It isn't true that convicts live like animals: animals have more room to move around.
A man will be imprisoned in a room with a door that's unlocked and opens inwards, as long as it does not occur to him to pull rather than push.
Forgiveness, that noblest of all self-denial, is a virtue which he alone who can practise in himself can willingly believe in another.
Overlook our deeds, since you know that crime was absent from our inclination.
The uneven impact of actual enforcement measures tends to mirror and reinforce more general patterns of discrimination (along socioeconomic, racial and ethnic, sexual, and perhaps generational lines) within the society. As a consequence, such enforcement (ineffective as it may be in producing conformity) almost certainly reinforces feelings of alienation already prevalent within major segments of the population.
Nor cell, nor chain, nor dungeon speaks to the murderer like the voice of solitude.
Our task must be to free ourselves from this prison by widening our circles of compassion to embrace all living creatures and the whole of nature in its beauty.
Crimes lead one into another; they who are capable of being forgers are capable of being incendiaries.
To make punishments efficacious, two things are necessary. They must never be disproportioned to the offence, and they must be certain.
If you want total security, go to prison. There you’re fed, clothed, given medical care and so on. The only thing lacking…is freedom.
The torment of human frustration, whatever its immediate cause, is the knowledge that the self is in prison, its vital force and 'mangled mind' leaking away in lonely, wasteful self-conflict.
We don't seem to be able to check crime, so why not legalize it and then tax it out of business.

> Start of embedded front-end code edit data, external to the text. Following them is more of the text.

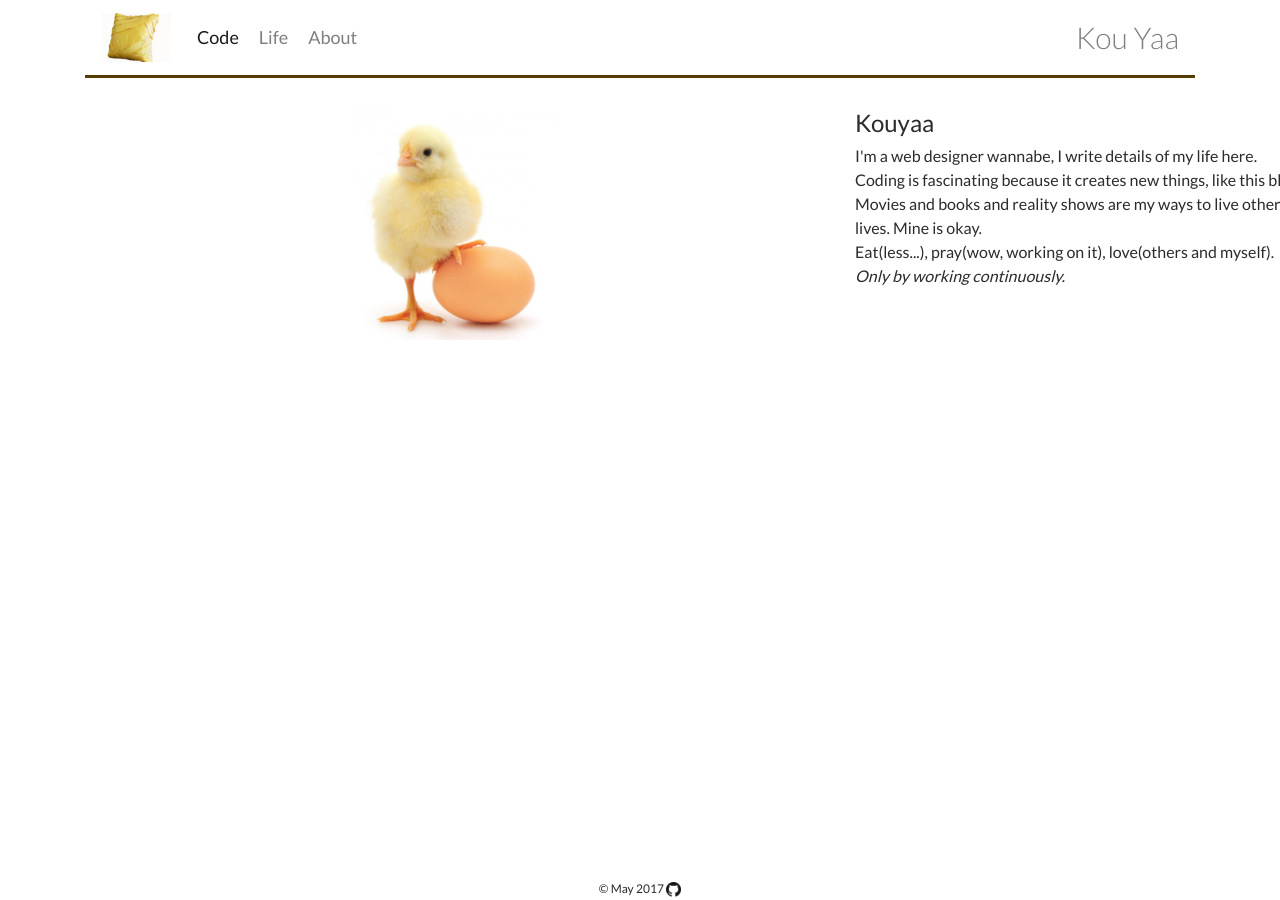
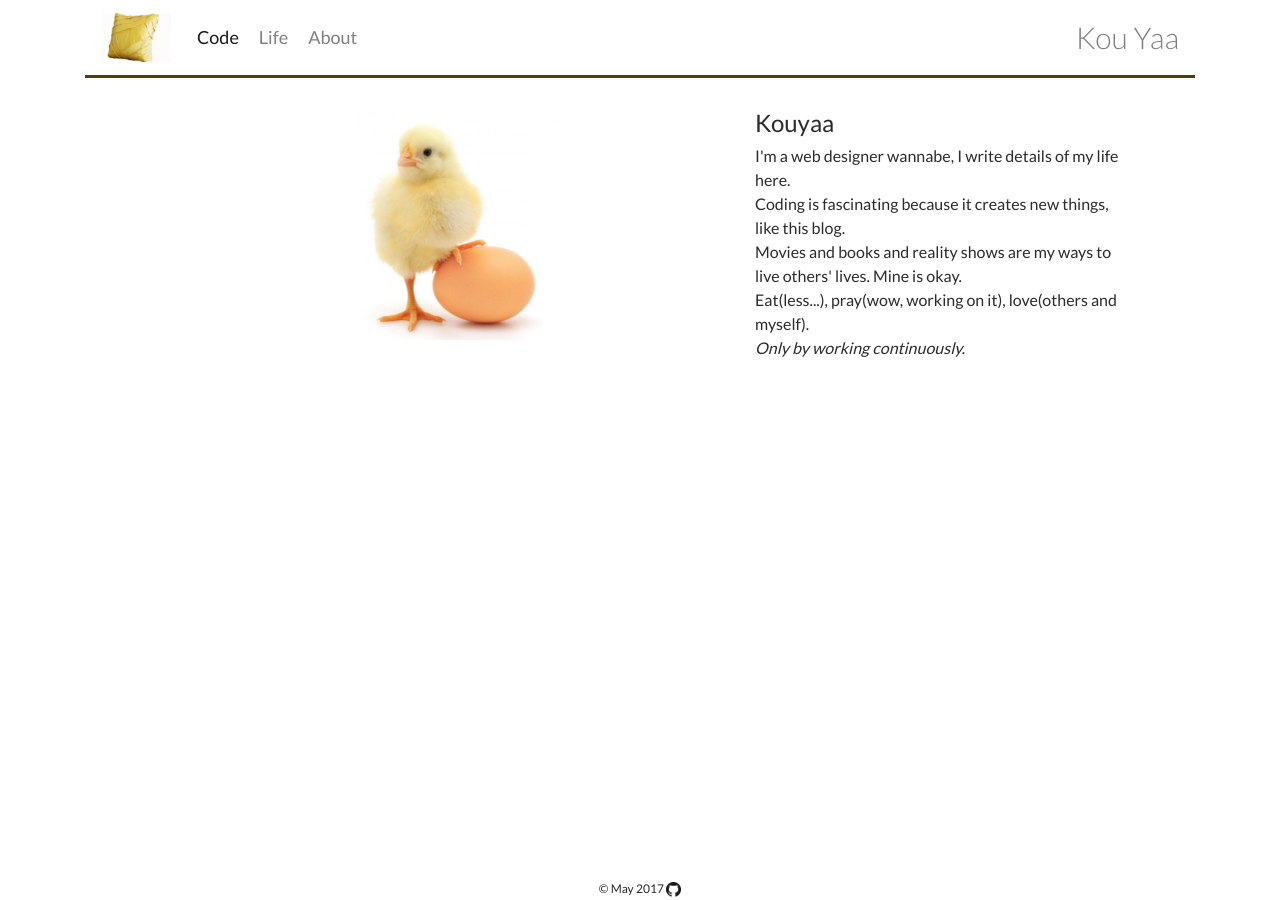
Before and after one commit to yinkouya/yinkouya.github.io, a Jekyll site: the page built from about.html, in a window 1280 px wide. Built offline with Jekyll 4.4.1, drawn with Linux system fonts in a browser that asks for light colours; nearby versions of some CDN libraries.

Commit message:
Update style.css

```diff
--- a/assets/style.css
+++ b/assets/style.css
@@ -76,3 +76,8 @@ img.footer {
 .life-item {
   display: block;
 }
+
+.row-about {
+  width: 800px;
+  margin: 0 auto;
+}
```
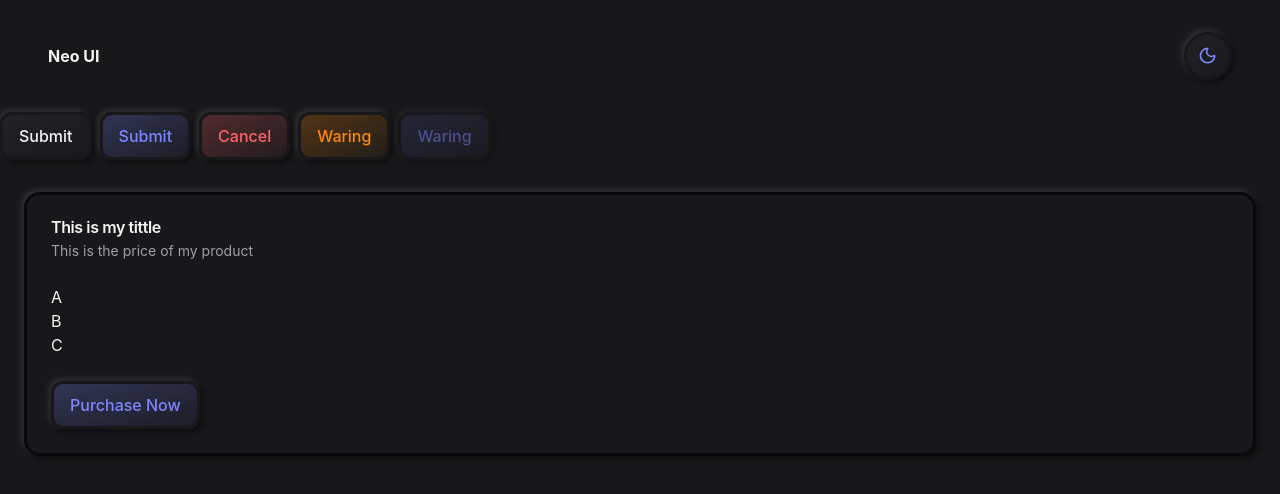
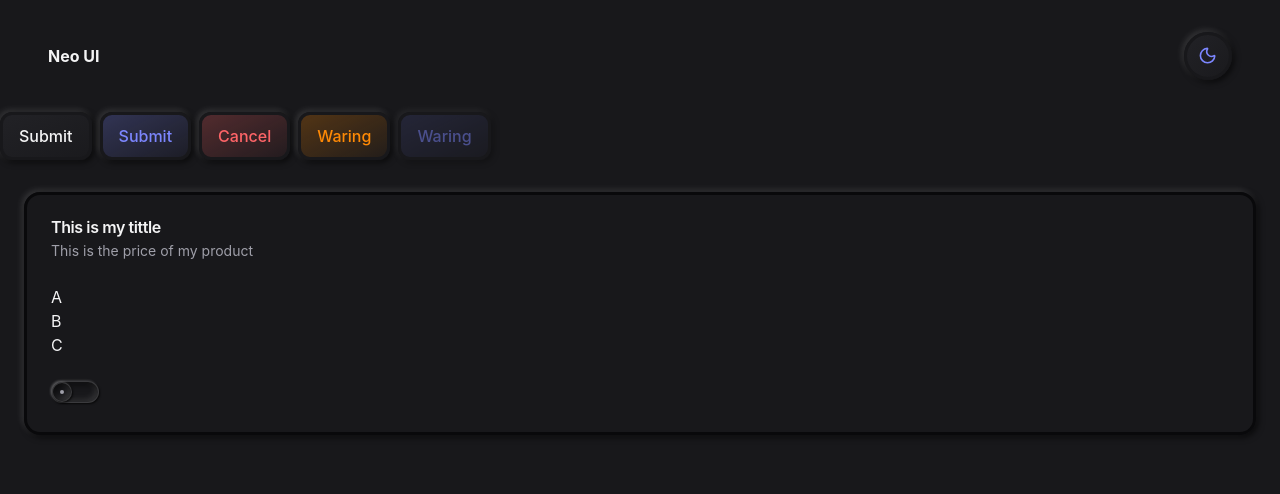
Before and after one commit to forever-ivy/NeoUI, a React (Vite) app: page / in a window 1280 px wide. Shown: the top 494 px of the page. Built offline with nearby package versions, Linux system fonts and the light colour scheme.

Commit message:
Add Switch

```diff
--- a/src/App.tsx
+++ b/src/App.tsx
@@ -7,6 +7,7 @@
   CardContent,
   CardFooter,
 } from "./components/Card";
+import NeoSwitch from "./components/NeoSwitch";
 
 function App() {
   return (
@@ -34,7 +35,7 @@
               </ul>
             </CardContent>
             <CardFooter>
-              <Button variant={"primary"}>Purchase Now</Button>
+              <NeoSwitch />
             </CardFooter>
           </Card>
         </div>
--- a/src/components/NeoSwitch.tsx
+++ b/src/components/NeoSwitch.tsx
@@ -2,9 +2,12 @@
 import { cva, type VariantProps } from "class-variance-authority";
 
 const switchVariants = cva(
-  "cursor-pointer h-5.5 w-12 rounded-full focus-visible:outline-none focus-visible:ring-offset-2 foucs-visible:ring-foreground foucus-visible:ring-2 bg-background shadow-inset data-[checked]:bg-primary",
+  "inline-flex h-5.5 w-12 shrink-0 items-center justify-start rounded-full border-1 border-highlight bg-background p-0 shadow-inset transition-colors duration-250 cursor-pointer focus-visible:outline-none focus-visible:ring-2 focus-visible:ring-foreground focus-visible:ring-offset-2 data-[checked]:bg-primary data-[checked]:border-primary",
 );
-const thumbVariants = cva();
+
+const thumbVariants = cva(
+  "relative block h-5 w-5 translate-x-0 rounded-full border-1 border-highlight bg-background shadow-inset transition-all duration-250 ease-out after:absolute after:top-1/2 after:left-1/2 after:h-1 after:w-1 after:-translate-1/2 after:rounded-full after:bg-muted-foreground data-[checked]:translate-x-6.5 data-[checked]:after:bg-primary",
+);
 
 interface SwitchProps
   extends
@@ -13,11 +16,9 @@
 
 export default function NeoSwitch(props: SwitchProps) {
   const mergedProps = mergeProps(props, { className: switchVariants() });
-
-  const thumbProps = mergeProps(props, { className: thumbVariants() });
   return (
     <Switch.Root {...mergedProps}>
-      <Switch.Thumb {...thumbProps} />
+      <Switch.Thumb className={thumbVariants()} />
     </Switch.Root>
   );
 }
```
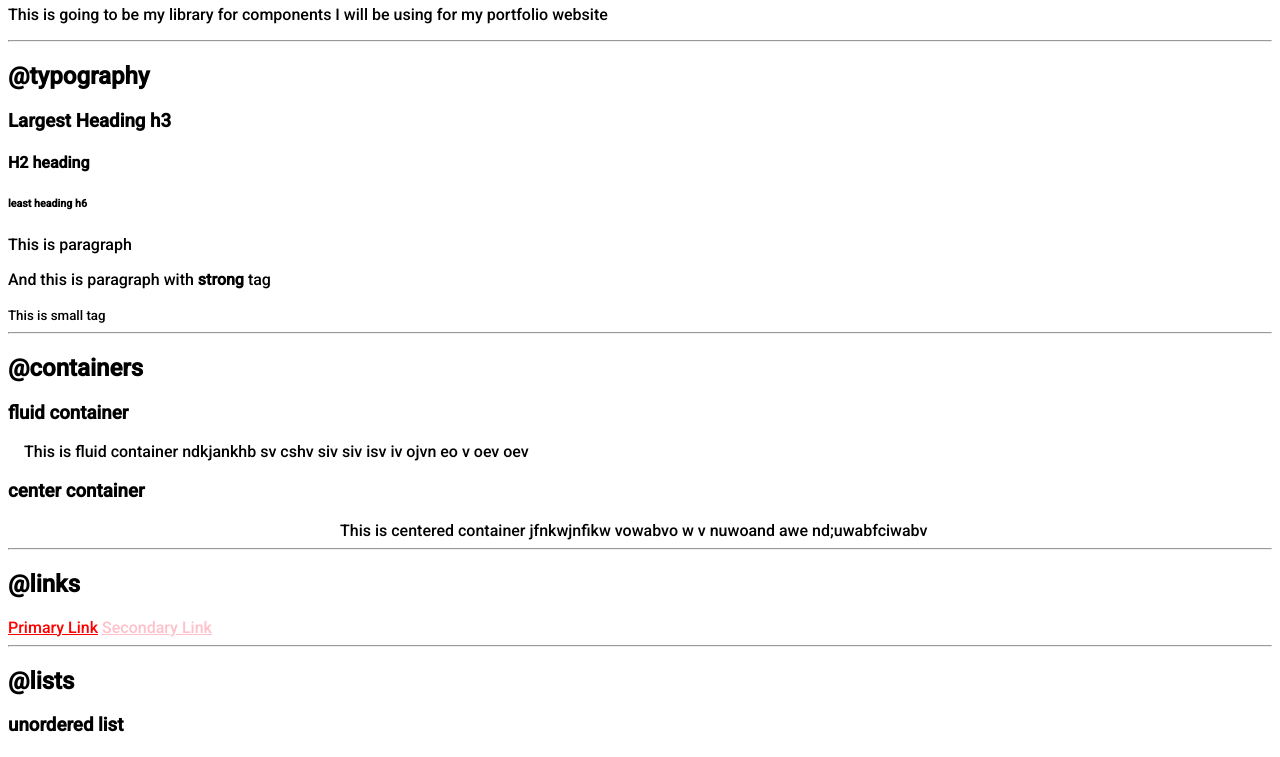
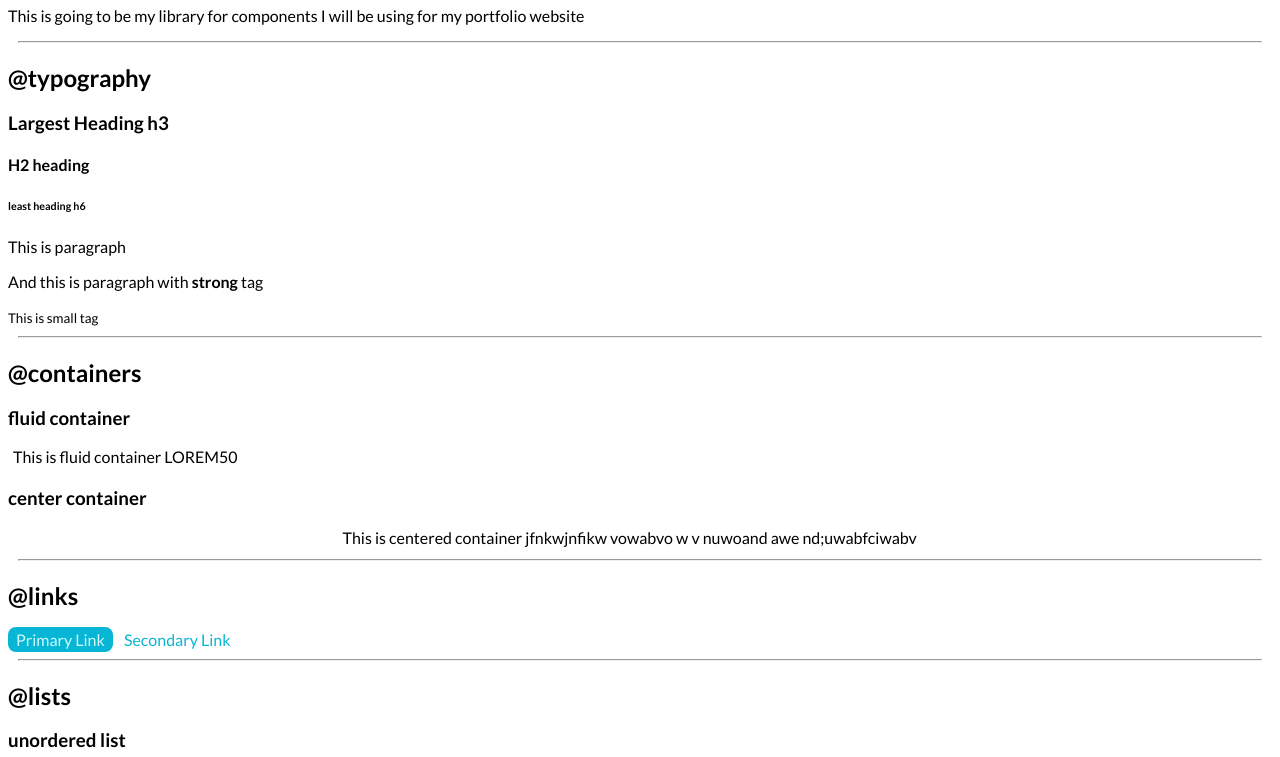
Before and after one commit to aumpathak1/mydevprofile, a plain HTML site: page index.html in a window 1280 px wide. Shown: the part 76-833 px from the top of the page. Drawn offline with Linux system fonts and the light colour scheme.

Commit message:
design:minor changes in html and css

```diff
--- a/index.css
+++ b/index.css
@@ -1,17 +1,21 @@
-@import url("https://fonts.googleapis.com/css2?family=Roboto:ital,wght@0,500;1,300&display=swap");
+@import url('https://fonts.googleapis.com/css2?family=Lato:wght@400;700&display=swap');
+
 
 :root{
-    --primary-color: red;
-    --secondary-color: pink;
+    --primary-color: #06b6d4;
+    --secondary-color: #cffafe;
 
 }
 body{
-    font-family: 'Roboto',sans-serif;
+    font-family: 'Lato', sans-serif;
+}
+hr{
+    margin: 10px 10px;
 }
 
 .container{
-    padding-right: 1rem;
-    padding-left: 1rem;
+
+    padding:0px 0rem 2px 5px
 }
 
 .container-center{
@@ -20,9 +24,16 @@ body{
 }
 
 .primary-link{
-    color: var(--primary-color) ;
+    color: var(--secondary-color) ;
+    background-color: var(--primary-color);
+    text-decoration: none;
+    padding: 3px 0.5rem;
+    border-radius: 0.5rem;
+
 }
 
 .secondary-link{
- color: var(--secondary-color) ;
+ color: var(--primary-color) ;
+ text-decoration: none;
+ padding: 0rem 0.5rem;
 }
--- a/index.html
+++ b/index.html
@@ -34,7 +34,7 @@
 
     <h2>@containers</h2>
     <h3>fluid container</h3>
-    <div class="container">This is fluid container ndkjankhb sv cshv siv siv isv iv ojvn eo v oev oev </div>
+    <div class="container">This is fluid container LOREM50</div>
 
     <h3>center container</h3>
     <div class ="container-center container">This is centered container jfnkwjnfikw vowabvo w v  nuwoand awe nd;uwabfciwabv</div>
```
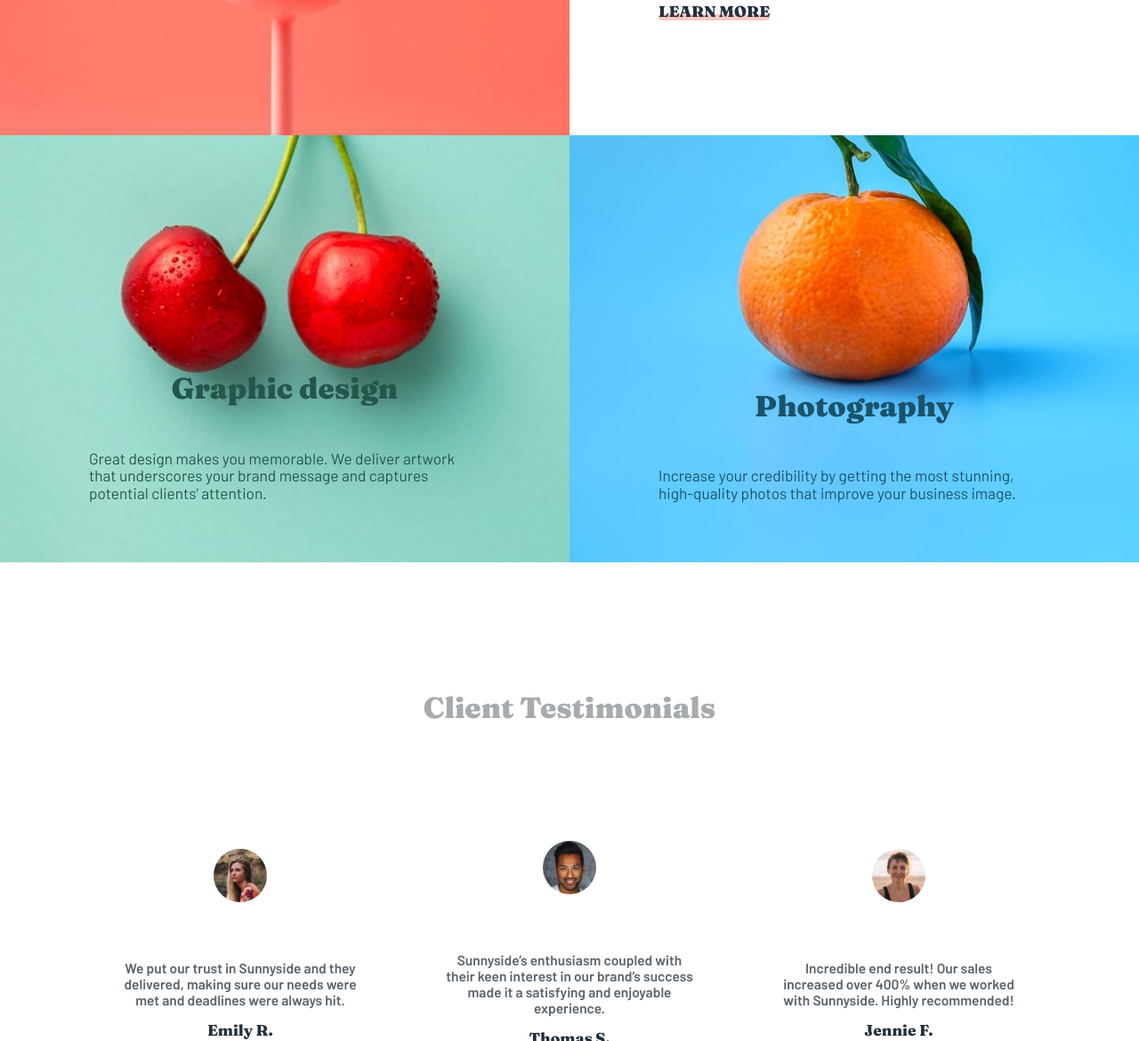
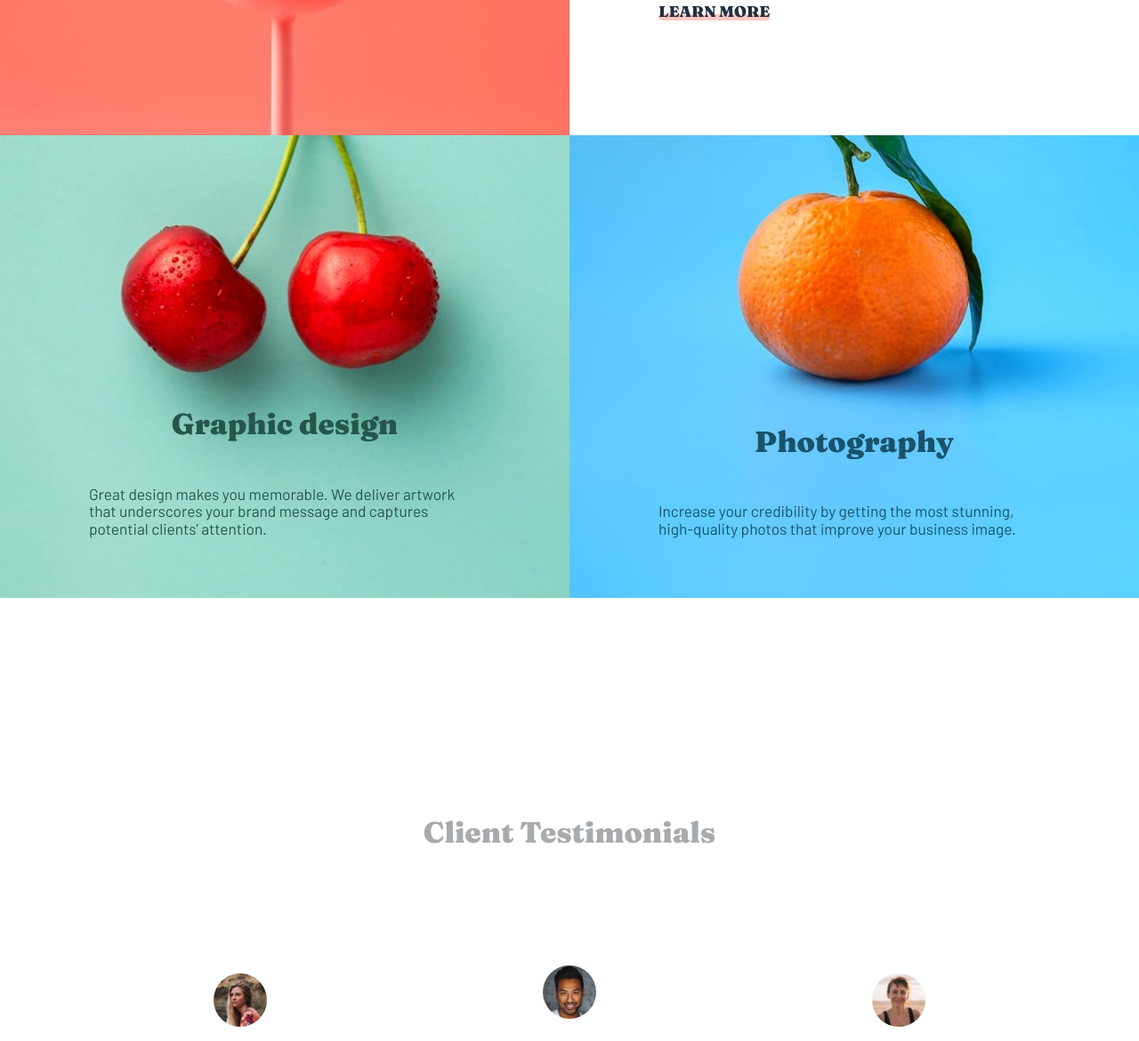
Before and after one commit to Gosia-Ras/sunnyside-agency-landing-page, a plain HTML site: page index.html in a window 1280 px wide. Shown: the part 1630-2800 px from the top of the page at 89% size. Drawn offline with nearby package versions, Linux system fonts and the light colour scheme.

Commit message:
Adjusted sections height and padding.

```diff
--- a/styles.css
+++ b/styles.css
@@ -90,6 +90,7 @@ header .hero-content {
   position: relative;
   color: var(--neutral-white);
   margin: 0 auto;
+  padding-bottom: 20rem;
 }
 
 header .hero-content .hero-btn {
@@ -224,7 +225,7 @@ section.services-section {
   grid-template-columns: repeat(2, 1fr);
   position: relative;
   top: -12px;
-  height: 60vh;
+  height: 65vh;
 }
 
 section.services-section .service {
@@ -254,7 +255,7 @@ section.services-section .service {
 /* Testimonials Section */
 
 section.testimonials-section {
-  padding: 100px;
+  padding: 200px 100px;
 }
 
 section.testimonials-section .testimonials-title {
```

Whatever you think of de Sade, he was a complex figure and we should not look for easy answers with him. He was, strangely perhaps, against the death penalty, and he was never put in prison for murders or anything like that.
Those magistrates who can prevent crime, and do not, in effect encourage it.
The reformative effect of punishment is a belief that dies hard, chiefly I think, because it is so satisfying to our sadistic impulses.
He was a first-time nonviolent possible offender, ... And under the mandatory minimums, he was put in prison for 15 years. Not only does the punishment not fit the crime, but the mandatory minimums don't give judges any discretion to look at the background of the case, to read into the specifics of the case. I don't know a judge who really is in favor of the mandatory minimums.
Injustice anywhere is a threat to justice everywhere. We are caught in an inescapable network of mutuality, tied in a single garment of destiny. Whatever affects one directly, affects all indirectly.
It is the deed that teaches, not the name we give it. Murder and capital punishment are not opposites that cancel one another, but similars that breed their own kind.
Prisons don't rehabilitate, they don't punish, they don't protect, so what the hell do they do?
The idea that the sole aim of punishment is to prevent crime is obviously grounded upon the theory that crime can be prevented, which is almost as dubious as the notion that poverty can be prevented.